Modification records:
• • • •
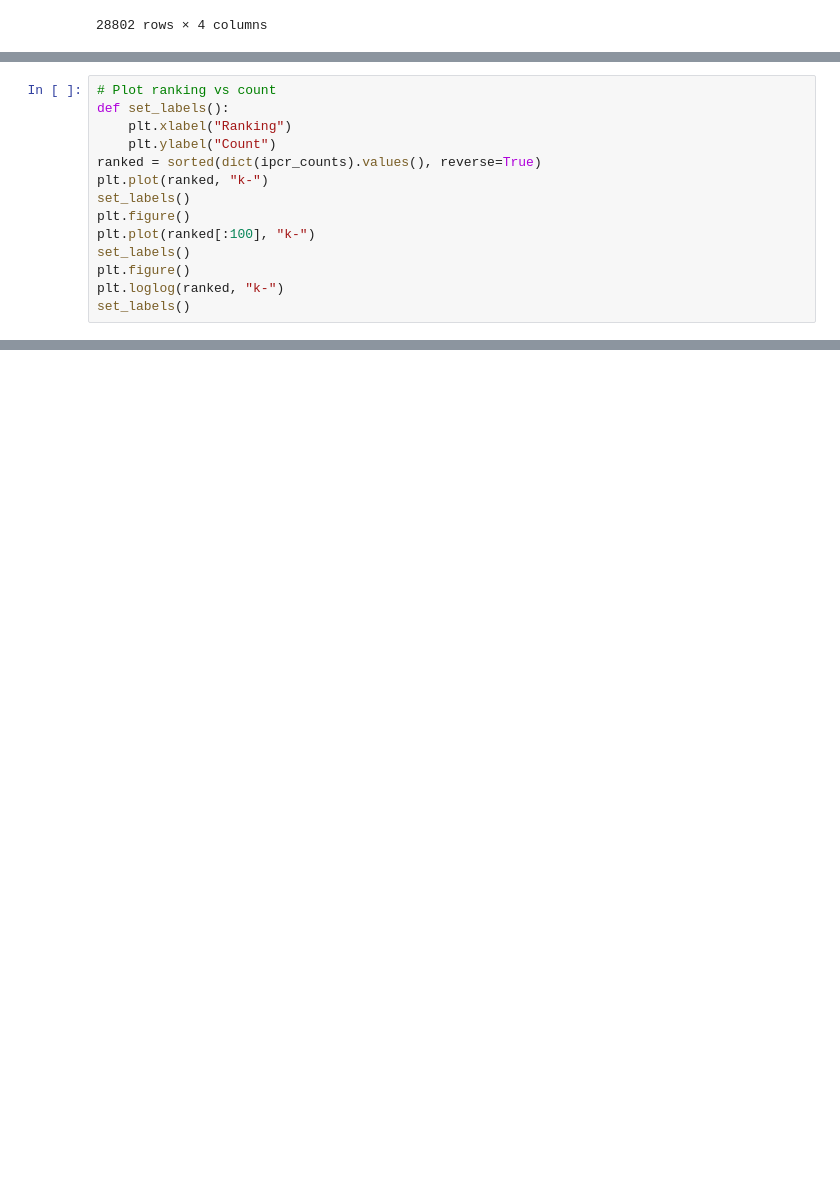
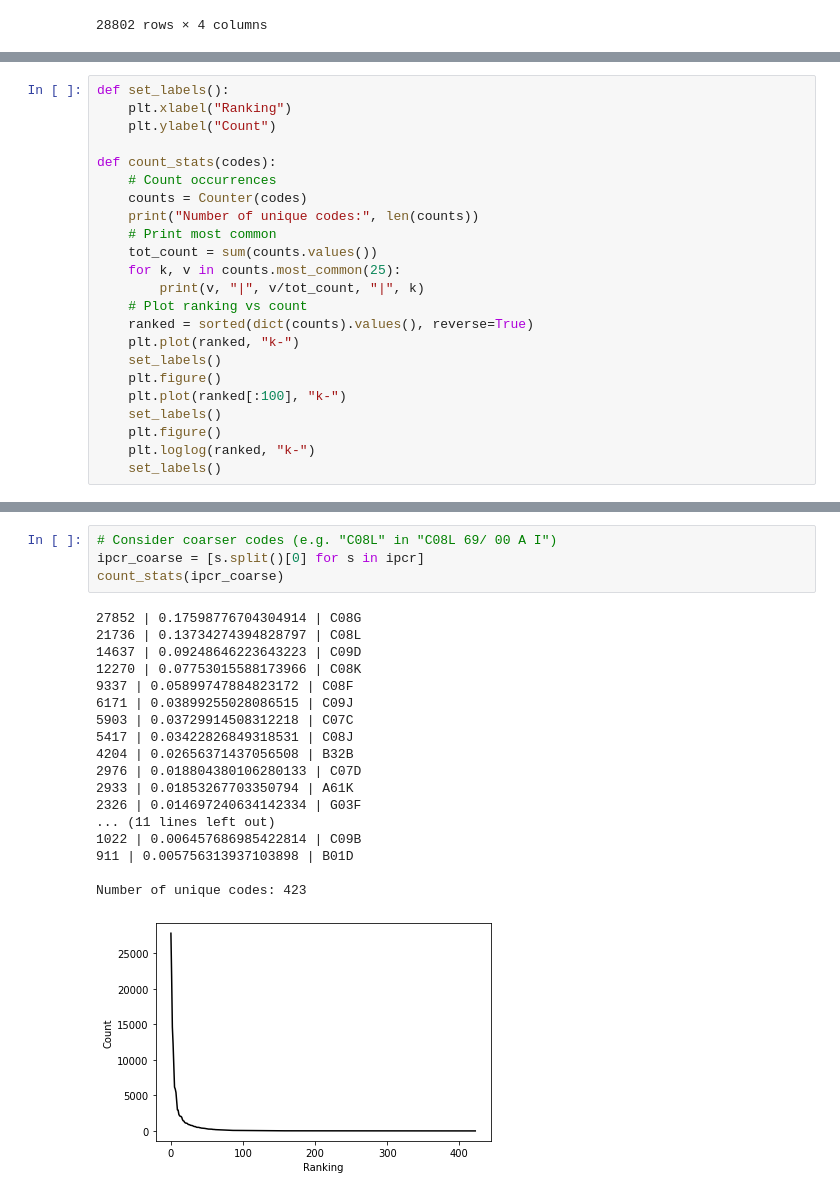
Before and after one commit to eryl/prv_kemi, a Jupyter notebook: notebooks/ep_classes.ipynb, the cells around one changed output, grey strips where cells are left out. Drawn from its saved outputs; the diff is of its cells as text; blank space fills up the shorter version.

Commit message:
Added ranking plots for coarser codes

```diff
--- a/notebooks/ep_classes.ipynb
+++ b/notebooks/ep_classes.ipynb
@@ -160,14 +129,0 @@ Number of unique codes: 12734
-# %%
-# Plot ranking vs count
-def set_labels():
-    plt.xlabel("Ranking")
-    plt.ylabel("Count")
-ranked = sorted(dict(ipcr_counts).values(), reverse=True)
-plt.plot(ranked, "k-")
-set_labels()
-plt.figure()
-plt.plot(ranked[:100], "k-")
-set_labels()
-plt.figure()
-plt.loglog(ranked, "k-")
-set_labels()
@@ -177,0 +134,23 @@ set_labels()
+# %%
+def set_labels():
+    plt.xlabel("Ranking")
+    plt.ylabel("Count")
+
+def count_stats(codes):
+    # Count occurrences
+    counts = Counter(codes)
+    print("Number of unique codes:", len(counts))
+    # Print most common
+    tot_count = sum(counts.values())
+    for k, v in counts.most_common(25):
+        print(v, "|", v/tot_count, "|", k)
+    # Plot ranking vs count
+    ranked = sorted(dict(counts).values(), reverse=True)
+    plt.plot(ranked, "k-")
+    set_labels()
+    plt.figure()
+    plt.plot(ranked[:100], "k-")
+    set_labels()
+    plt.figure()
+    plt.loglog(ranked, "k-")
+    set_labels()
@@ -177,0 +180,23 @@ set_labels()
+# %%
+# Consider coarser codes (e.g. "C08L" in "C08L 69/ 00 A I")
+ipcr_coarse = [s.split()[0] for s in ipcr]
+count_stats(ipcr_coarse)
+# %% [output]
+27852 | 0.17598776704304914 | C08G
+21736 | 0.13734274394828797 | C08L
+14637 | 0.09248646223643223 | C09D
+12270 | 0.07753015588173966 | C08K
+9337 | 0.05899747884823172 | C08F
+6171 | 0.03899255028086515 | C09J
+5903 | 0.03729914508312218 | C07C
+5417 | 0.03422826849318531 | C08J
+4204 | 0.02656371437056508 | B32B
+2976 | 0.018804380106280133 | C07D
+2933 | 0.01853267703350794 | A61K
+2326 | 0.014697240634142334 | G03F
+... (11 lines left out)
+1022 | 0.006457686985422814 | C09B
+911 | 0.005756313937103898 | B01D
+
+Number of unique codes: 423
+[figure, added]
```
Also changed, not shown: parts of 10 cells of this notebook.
• • • •
* **PROBLEM STATEMENT**: Reproduce the data word for word, excluding its pictures.

* **RESPONSE**:
Before and after one commit to eryl/prv_kemi, a Jupyter notebook: notebooks/ep_classes.ipynb, the cells around one changed output, grey strips where cells are left out. Drawn from its saved outputs; the diff is of its cells as text; blank space fills up the shorter version.

Commit message:
Added ranking plots for coarser codes

```diff
--- a/notebooks/ep_classes.ipynb
+++ b/notebooks/ep_classes.ipynb
@@ -160,14 +129,0 @@ Number of unique codes: 12734
-# %%
-# Plot ranking vs count
-def set_labels():
-    plt.xlabel("Ranking")
-    plt.ylabel("Count")
-ranked = sorted(dict(ipcr_counts).values(), reverse=True)
-plt.plot(ranked, "k-")
-set_labels()
-plt.figure()
-plt.plot(ranked[:100], "k-")
-set_labels()
-plt.figure()
-plt.loglog(ranked, "k-")
-set_labels()
@@ -177,0 +134,23 @@ set_labels()
+# %%
+def set_labels():
+    plt.xlabel("Ranking")
+    plt.ylabel("Count")
+
+def count_stats(codes):
+    # Count occurrences
+    counts = Counter(codes)
+    print("Number of unique codes:", len(counts))
+    # Print most common
+    tot_count = sum(counts.values())
+    for k, v in counts.most_common(25):
+        print(v, "|", v/tot_count, "|", k)
+    # Plot ranking vs count
+    ranked = sorted(dict(counts).values(), reverse=True)
+    plt.plot(ranked, "k-")
+    set_labels()
+    plt.figure()
+    plt.plot(ranked[:100], "k-")
+    set_labels()
+    plt.figure()
+    plt.loglog(ranked, "k-")
+    set_labels()
@@ -177,0 +180,23 @@ set_labels()
+# %%
+# Consider coarser codes (e.g. "C08L" in "C08L 69/ 00 A I")
+ipcr_coarse = [s.split()[0] for s in ipcr]
+count_stats(ipcr_coarse)
+# %% [output]
+27852 | 0.17598776704304914 | C08G
+21736 | 0.13734274394828797 | C08L
+14637 | 0.09248646223643223 | C09D
+12270 | 0.07753015588173966 | C08K
+9337 | 0.05899747884823172 | C08F
+6171 | 0.03899255028086515 | C09J
+5903 | 0.03729914508312218 | C07C
+5417 | 0.03422826849318531 | C08J
+4204 | 0.02656371437056508 | B32B
+2976 | 0.018804380106280133 | C07D
+2933 | 0.01853267703350794 | A61K
+2326 | 0.014697240634142334 | G03F
+... (11 lines left out)
+1022 | 0.006457686985422814 | C09B
+911 | 0.005756313937103898 | B01D
+
+Number of unique codes: 423
+[figure, added]
```
Also changed, not shown: parts of 10 cells of this notebook.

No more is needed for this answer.